> Your objective:
Filter the listing down to the lines containing the word "Southampton".

▼

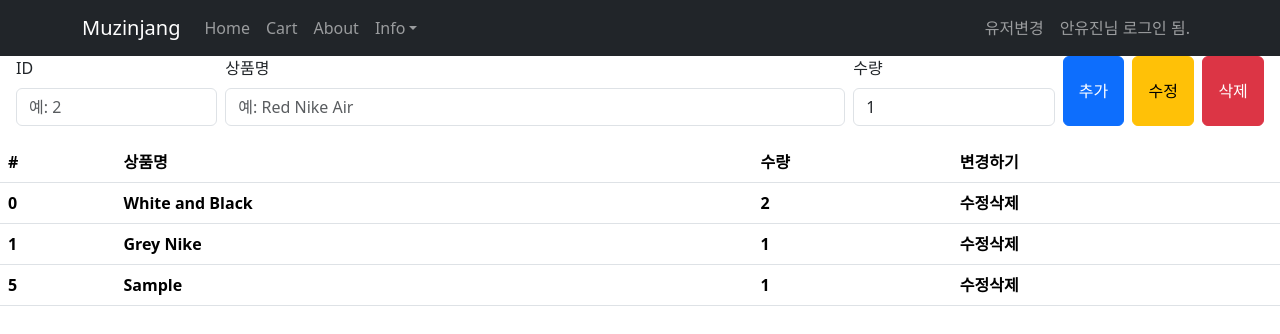
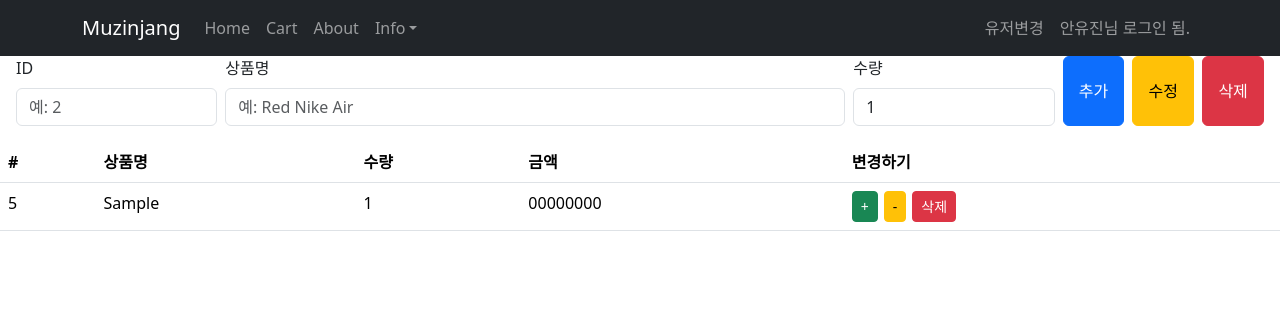
Before and after one commit to zzzmini/shoes-shop, a React (Vite) app: page /cart in a window 1280 px wide. Both pictures are taken after typing "5", "Sample" into the empty fields and a click on the button "추가". Shown: the top 334 px of the page. Built offline with nearby package versions, Linux system fonts and the light colour scheme; no server answers.

Commit message:
초기 작업

```diff
--- a/src/Cart/index.jsx
+++ b/src/Cart/index.jsx
@@ -13,7 +13,8 @@ function Cart(){
 
   // 카트 데이터 가져오기
   // const cartData = cartStore((x)=> x.cartData);
-  const {cartData, addItem, removeItem, updateItem} = cartStore();
+  const {cartData, addItem, removeItem, updateItem, plusCount, minusCount}
+      = cartStore();
 
   console.log(cartData)
 
@@ -129,6 +130,7 @@ function Cart(){
             <th>#</th>
             <th>상품명</th>
             <th>수량</th>
+            <th>금액</th>
             <th>변경하기</th>
           </tr>
         </thead>
@@ -137,10 +139,23 @@ function Cart(){
             cartData.map((item, index)=>{
               return(
                 <tr key={index}>
-                  <th>{item.id}</th>
-                  <th>{item.name}</th>
-                  <th>{item.count}</th>
-                  <th>수정삭제</th>
+                  <td>{item.id}</td>
+                  <td>{item.name}</td>
+                  <td>{item.count}</td>
+                  <td>00000000</td>
+                  <td>
+                    <div style={{display: "flex", gap: "6px"}}>
+                      <button className="btn btn-sm btn-success"
+                        onClick={()=>plusCount(item.id)}>
+                          +</button>
+                      <button className="btn btn-sm btn-warning"
+                        onClick={()=>minusCount(item.id)}>
+                          -</button>
+                      <button className="btn btn-sm btn-danger"
+                        onClick={()=>removeItem(item.id)}>
+                          삭제</button>
+                    </div>
+                  </td>
                 </tr>
               )
             })
--- a/src/store/cartStore.js
+++ b/src/store/cartStore.js
@@ -3,10 +3,21 @@ import { immer } from "zustand/middleware/immer";
 
 const cartStore = create(immer((set)=>(
   {
-    cartData: [
-      {id: 0, name: "White and Black", count: 2},
-      {id: 1, name: "Grey Nike", count: 1},
-    ],
+    // 카트 초기화
+    cartData: [],
+
+    plusCount: (id) =>
+      set((state)=>{
+        const idx = state.cartData.findIndex((x)=> x.id === id);
+        if(idx !== -1) state.cartData[idx].count ++
+      }),
+
+    minusCount: (id) =>
+      set((state)=>{
+        const idx = state.cartData.findIndex((x)=> x.id === id);
+        if((idx !== -1) && !(state.cartData[idx].count === 0))
+          state.cartData[idx].count -= 1
+      }),
 
     addItem: (item) =>
       set((state) => {
@@ -33,9 +44,9 @@ const cartStore = create(immer((set)=>(
         // 수정할 객체 먼저 찾기
         const item = state.cartData.find((x)=> x.id === id)
         if(item){
-          // name이 공백이 아닌 경우
-          if(updates.name !== ""){
-            item.name = updates.name
+          // title이 공백이 아닌 경우
+          if(updates.title !== ""){
+            item.title = updates.name
           }
 
           // 수량이 숫자로 오면 변경
```
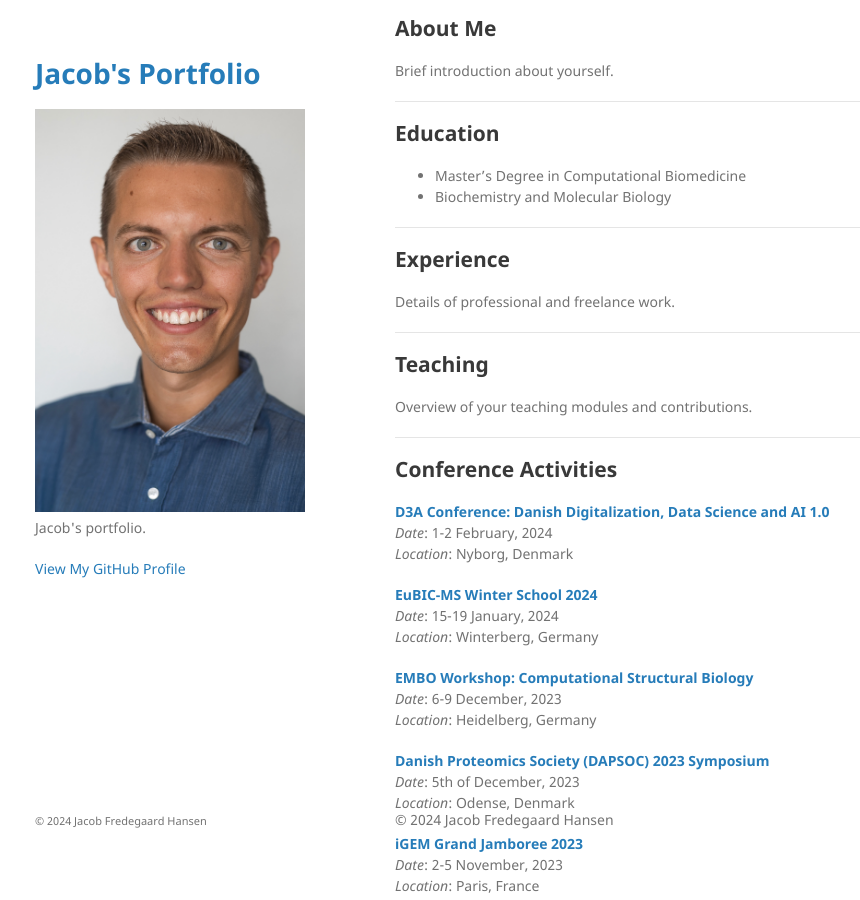
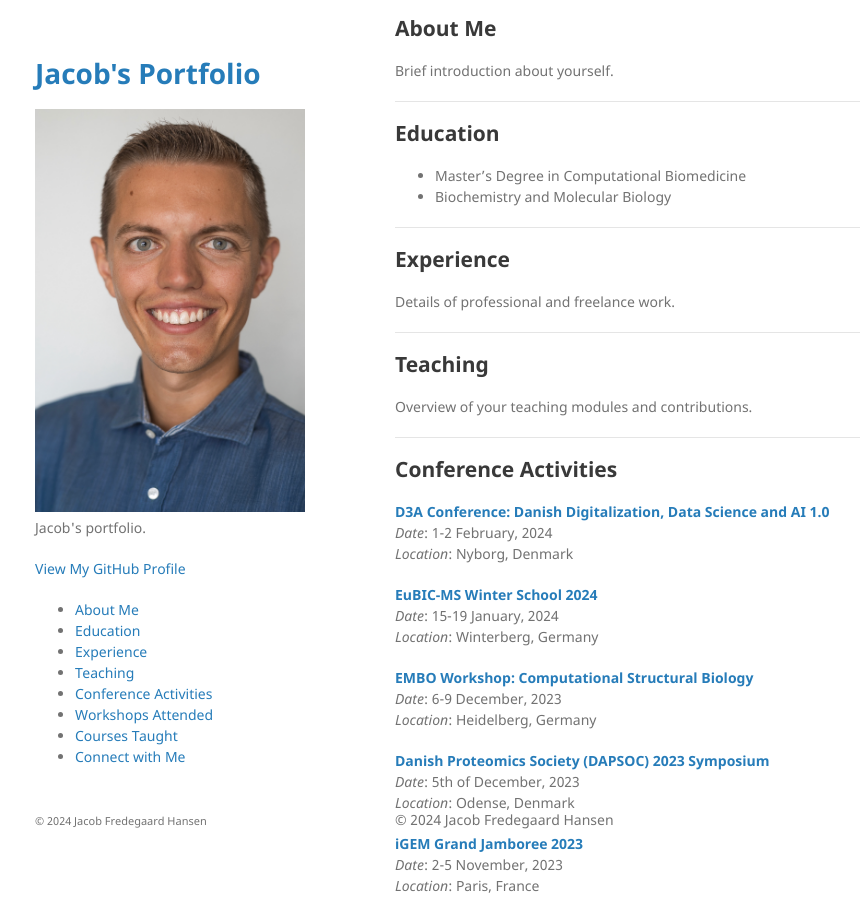
Before and after one commit to jacobfh1/jacobfh1.github.io, a Jekyll site: the page built from index.md, in a window 1280 px wide and 900 px high, scrolled down 344 px. Shown: the whole window, without its empty margins (175-1035 px from the left). Built offline with Jekyll 4.4.1, drawn with Linux system fonts in a browser that asks for light colours.

Commit message:
Updated styles.scss and default.html

```diff
--- a/_layouts/default.html
+++ b/_layouts/default.html
@@ -31,6 +31,21 @@
         <p class="view"><a href="{{ site.github.owner_url }}">View My GitHub Profile</a></p>
         {% endif %}
 
+        <!-- Navigation Bar -->
+        <nav>
+          <ul>
+            <li><a href="#about-me">About Me</a></li>
+            <li><a href="#education">Education</a></li>
+            <li><a href="#experience">Experience</a></li>
+            <li><a href="#teaching">Teaching</a></li>
+            <li><a href="#conference-activities">Conference Activities</a></li>
+            <li><a href="#workshops-attended">Workshops Attended</a></li>
+            <li><a href="#courses-taught">Courses Taught</a></li>
+            <li><a href="#connect-with-me">Connect with Me</a></li>
+          </ul>
+        </nav>
+        <!-- End Navigation Bar -->
+
       </header>
       <section>
 
@@ -41,7 +56,7 @@
         {% if site.github.is_project_page %}
         <p>This project is maintained by <a href="{{ site.github.owner_url }}">{{ site.github.owner_name }}</a></p>
         {% endif %}
-        <p><small>&copy; 2024 Jacob Fredegaard Hansen</a></small></p>
+        <p><small>&copy; 2024 Jacob Fredegaard Hansen</small></p>
       </footer>
     </div>
     <script src="{{ "/assets/js/scale.fix.js" | relative_url }}"></script>
```
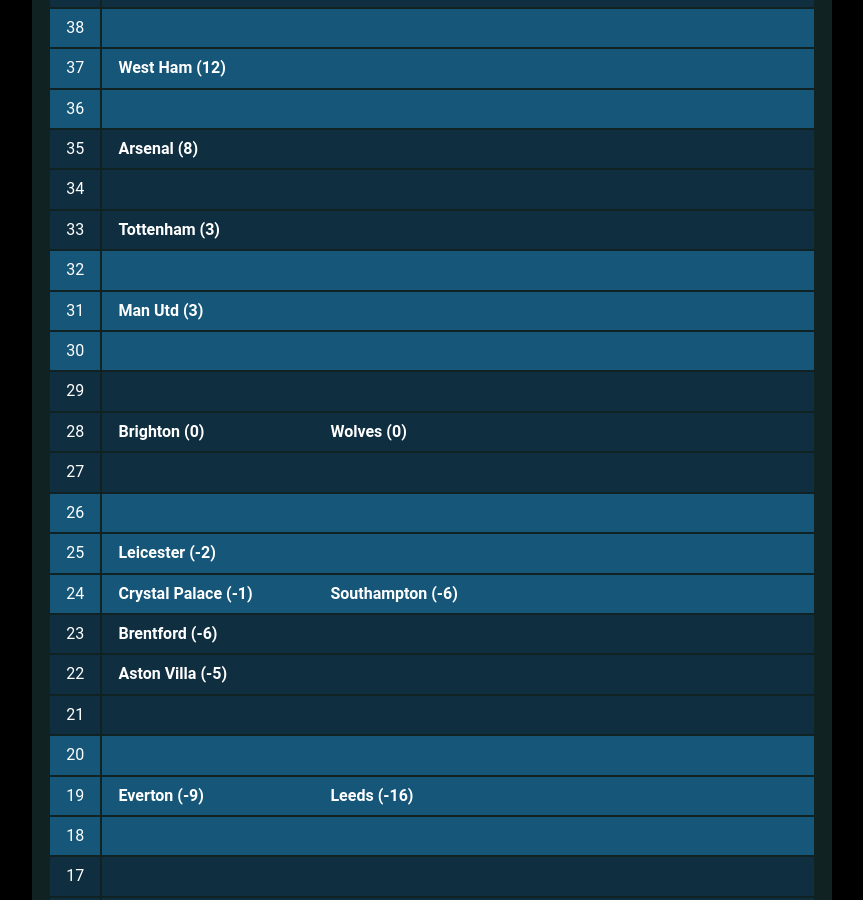
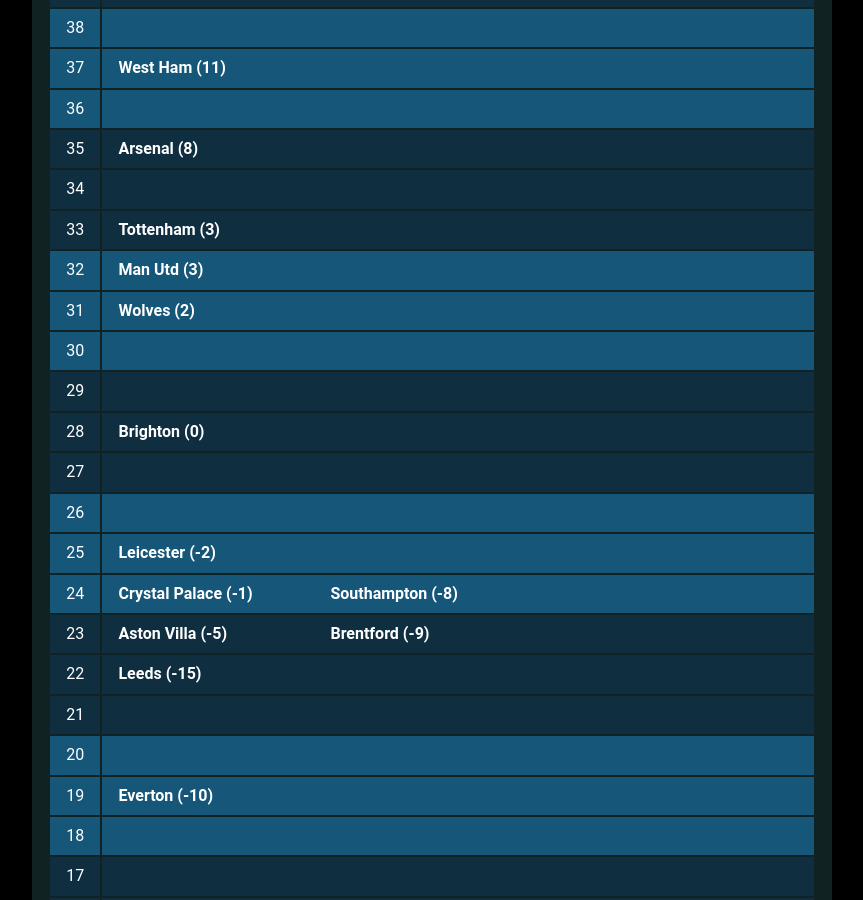
Before and after one commit to muru/muru.github.io, a Jekyll site: the page built from resources.md, in a window 1280 px wide and 900 px high, scrolled down 2204 px. Shown: the whole window, without its empty margins (208-1071 px from the left). Built offline with Jekyll 4.4.1, drawn with Linux system fonts in a browser that asks for light colours; some web fonts are replaced; some of the changed text lies outside the part shown.

Commit message:
updated cann-table: Mon 17 Jan 21:45:32 JST 2022

```diff
--- a/cann-table.html
+++ b/cann-table.html
@@ -59,6 +59,7 @@
 	<tr class="cann-row-2">
 		<td class="cann-point"> 45 </td>
 		<td class="cann-clubs">
+			<span class="club-name"> Liverpool (37) </span>
 		</td>
  	</tr>
 	<tr class="cann-row-1">
@@ -75,7 +76,6 @@
 	<tr class="cann-row-1">
 		<td class="cann-point"> 42 </td>
 		<td class="cann-clubs">
-			<span class="club-name"> Liverpool (34) </span>
 		</td>
  	</tr>
 	<tr class="cann-row-2">
@@ -101,7 +101,7 @@
 	<tr class="cann-row-1">
 		<td class="cann-point"> 37 </td>
 		<td class="cann-clubs">
-			<span class="club-name"> West Ham (12) </span>
+			<span class="club-name"> West Ham (11) </span>
 		</td>
  	</tr>
 	<tr class="cann-row-1">
@@ -129,12 +129,13 @@
 	<tr class="cann-row-1">
 		<td class="cann-point"> 32 </td>
 		<td class="cann-clubs">
+			<span class="club-name"> Man Utd (3) </span>
 		</td>
  	</tr>
 	<tr class="cann-row-1">
 		<td class="cann-point"> 31 </td>
 		<td class="cann-clubs">
-			<span class="club-name"> Man Utd (3) </span>
+			<span class="club-name"> Wolves (2) </span>
 		</td>
  	</tr>
 	<tr class="cann-row-1">
@@ -151,7 +152,6 @@
 		<td class="cann-point"> 28 </td>
 		<td class="cann-clubs">
 			<span class="club-name"> Brighton (0) </span>
-			<span class="club-name"> Wolves (0) </span>
 		</td>
  	</tr>
 	<tr class="cann-row-2">
@@ -174,19 +174,20 @@
 		<td class="cann-point"> 24 </td>
 		<td class="cann-clubs">
 			<span class="club-name"> Crystal Palace (-1) </span>
-			<span class="club-name"> Southampton (-6) </span>
+			<span class="club-name"> Southampton (-8) </span>
 		</td>
  	</tr>
 	<tr class="cann-row-2">
 		<td class="cann-point"> 23 </td>
 		<td class="cann-clubs">
-			<span class="club-name"> Brentford (-6) </span>
+			<span class="club-name"> Aston Villa (-5) </span>
+			<span class="club-name"> Brentford (-9) </span>
 		</td>
  	</tr>
 	<tr class="cann-row-2">
 		<td class="cann-point"> 22 </td>
 		<td class="cann-clubs">
-			<span class="club-name"> Aston Villa (-5) </span>
+			<span class="club-name"> Leeds (-15) </span>
 		</td>
  	</tr>
 	<tr class="cann-row-2">
@@ -202,8 +203,7 @@
 	<tr class="cann-row-1">
 		<td class="cann-point"> 19 </td>
 		<td class="cann-clubs">
-			<span class="club-name"> Everton (-9) </span>
-			<span class="club-name"> Leeds (-16) </span>
+			<span class="club-name"> Everton (-10) </span>
 		</td>
  	</tr>
 	<tr class="cann-row-1">
@@ -229,31 +229,26 @@
 	<tr class="cann-row-1">
 		<td class="cann-point"> 14 </td>
 		<td class="cann-clubs">
+			<span class="club-name"> Watford (-14) </span>
 		</td>
  	</tr>
 	<tr class="cann-row-1">
 		<td class="cann-point"> 13 </td>
 		<td class="cann-clubs">
-			<span class="club-name"> Watford (-14) </span>
+			<span class="club-name"> Norwich (-35) </span>
 		</td>
  	</tr>
 	<tr class="cann-row-1">
 		<td class="cann-point"> 12 </td>
 		<td class="cann-clubs">
+			<span class="club-name"> Newcastle (-23) </span>
 		</td>
  	</tr>
 	<tr class="cann-row-2">
 		<td class="cann-point"> 11 </td>
 		<td class="cann-clubs">
 			<span class="club-name"> Burnley (-11) </span>
-			<span class="club-name"> Newcastle (-23) </span>
-		</td>
- 	</tr>
-	<tr class="cann-row-2">
-		<td class="cann-point"> 10 </td>
-		<td class="cann-clubs">
-			<span class="club-name"> Norwich (-36) </span>
 		</td>
  	</tr>
 </table>
-<span id="cann-gen-note"> Generated on  Sunday, 16 January 2022 at 00:01 JST. </span>
+<span id="cann-gen-note"> Generated on  Monday, 17 January 2022 at 21:45 JST. </span>
```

▲

> Exercise response:
-			<span class="club-name"> Southampton (-6) </span>
+			<span class="club-name"> Southampton (-8) </span>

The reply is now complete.